[Stored items from a collection]
※ ※ ※
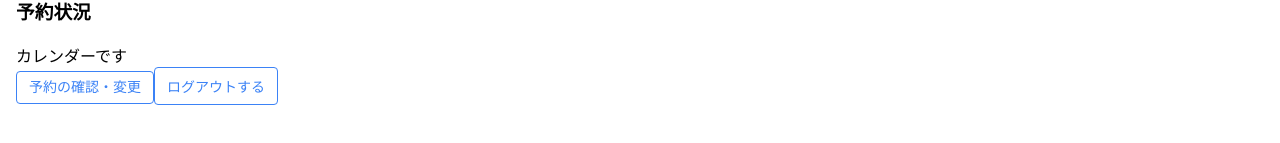
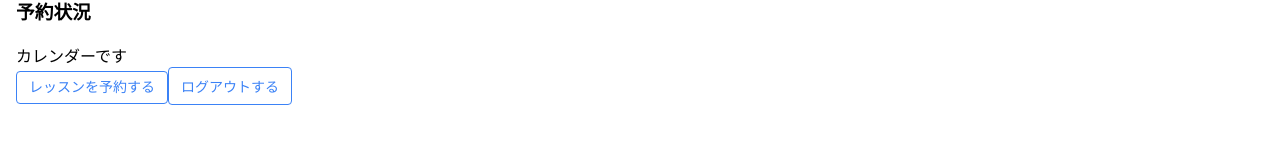
Before and after one commit to kazuya-hub/reservation-system, a Vue app: page /mypage in a window 1280 px wide. Shown: the part 173-316 px from the top of the page. Built offline with nearby package versions, Linux system fonts and the light colour scheme; the HTML template or start-up script is replaced by a standard one.

Commit message:
ページ内容のミスを修正

```diff
--- a/src/pages/mypage.vue
+++ b/src/pages/mypage.vue
@@ -17,7 +17,7 @@ function handleLogout() {
     <h3>予約状況</h3>
     <LessonCalendar />
     <div class="actions">
-        <RouterLink to="/lesson-calendar" class="router-link-as-button">予約の確認・変更</RouterLink>
+        <RouterLink to="/lesson-calendar" class="router-link-as-button">レッスンを予約する</RouterLink>
         <button @click="handleLogout">ログアウトする</button>
     </div>
 </template>
--- a/src/pages/reservation-completed.vue
+++ b/src/pages/reservation-completed.vue
@@ -14,7 +14,9 @@ const lesson = {
 
 <template>
     <section class="lesson-detail">
-        <h2>レッスン情報</h2>
+        <h2>予約完了</h2>
+
+        <p>下記の内容で予約しました</p>
 
         <dl class="detail-list">
             <div class="detail-row">
```
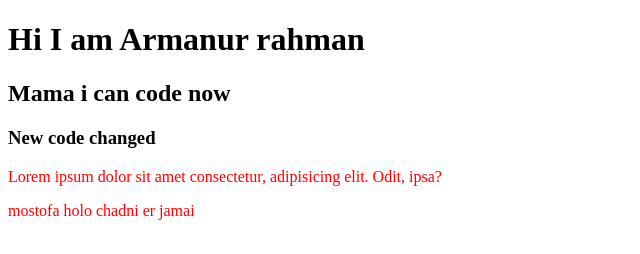
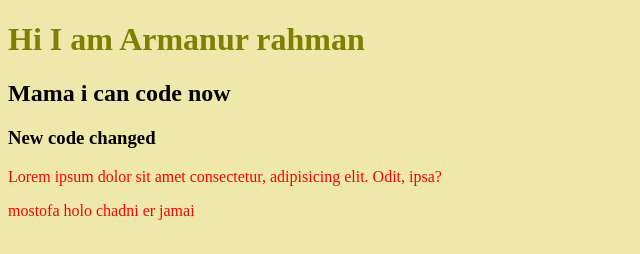
Before and after one commit to Armanur22880/my-third-repo, a plain HTML site: page index.html in a window 1280 px wide. Shown: the whole page, without its empty margins (0-640 px from the left). Drawn offline with Linux system fonts and the light colour scheme.

Commit message:
red olive

```diff
--- a/style.css
+++ b/style.css
@@ -1 +1,5 @@
 p{color:red;}
+h1{color:olive}
+body{
+    background-color: palegoldenrod;
+}
```
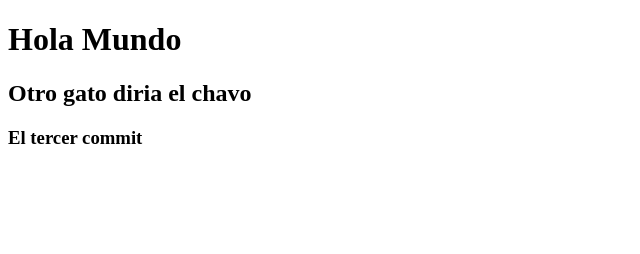
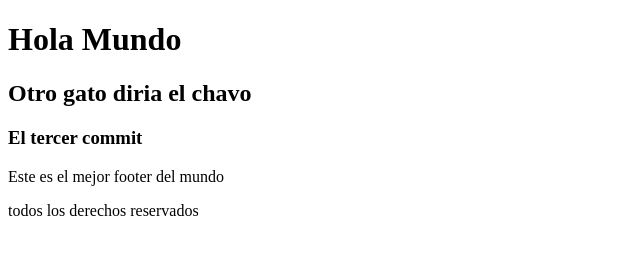
Before and after one commit to stocaimaza/loquequieran, a plain HTML site: page index.html in a window 1280 px wide. Shown: the whole page, without its empty margins (0-640 px from the left). Drawn offline with Linux system fonts and the light colour scheme.

Commit message:
desarrollamos un footer

```diff
--- a/index.html
+++ b/index.html
@@ -11,5 +11,10 @@
     <h3>El tercer commit</h3>
 
     <!-- atajo: ctrl + ñ -->
+
+    <footer>
+        <p>Este es el mejor footer del mundo</p>
+        <p>todos los derechos reservados</p>
+    </footer>
 </body>
 </html>
```
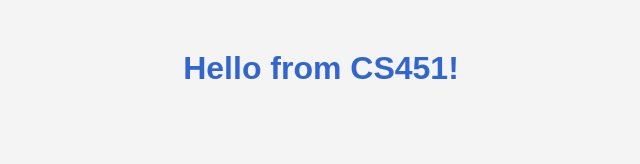
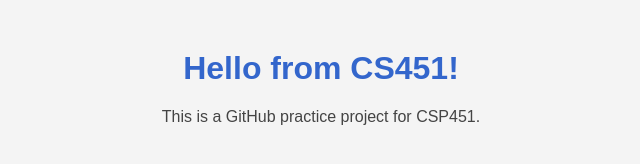
Before and after one commit to sbpatel55/CSP451-Checkpoint1-sbpatel55, a plain HTML site: page index.html in a window 1280 px wide. Shown: the whole page, without its empty margins (319-959 px from the left). Drawn offline with Linux system fonts and the light colour scheme.

Commit message:
refactor: added paragraph to HTML body

```diff
--- a/index.html
+++ b/index.html
@@ -6,6 +6,7 @@
 </head>
 <body>
 	<h1>Hello from CS451!</h1>
+	<p> This is a GitHub practice project for CSP451.</p>
 	<script src="script.js"></script>
 </body>
 </html>
```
※ ※ ※
- _Exercise details_:
If a line in the entries holds the string "color", count it, then state the total and nothing more.

- _Result of this task_:
3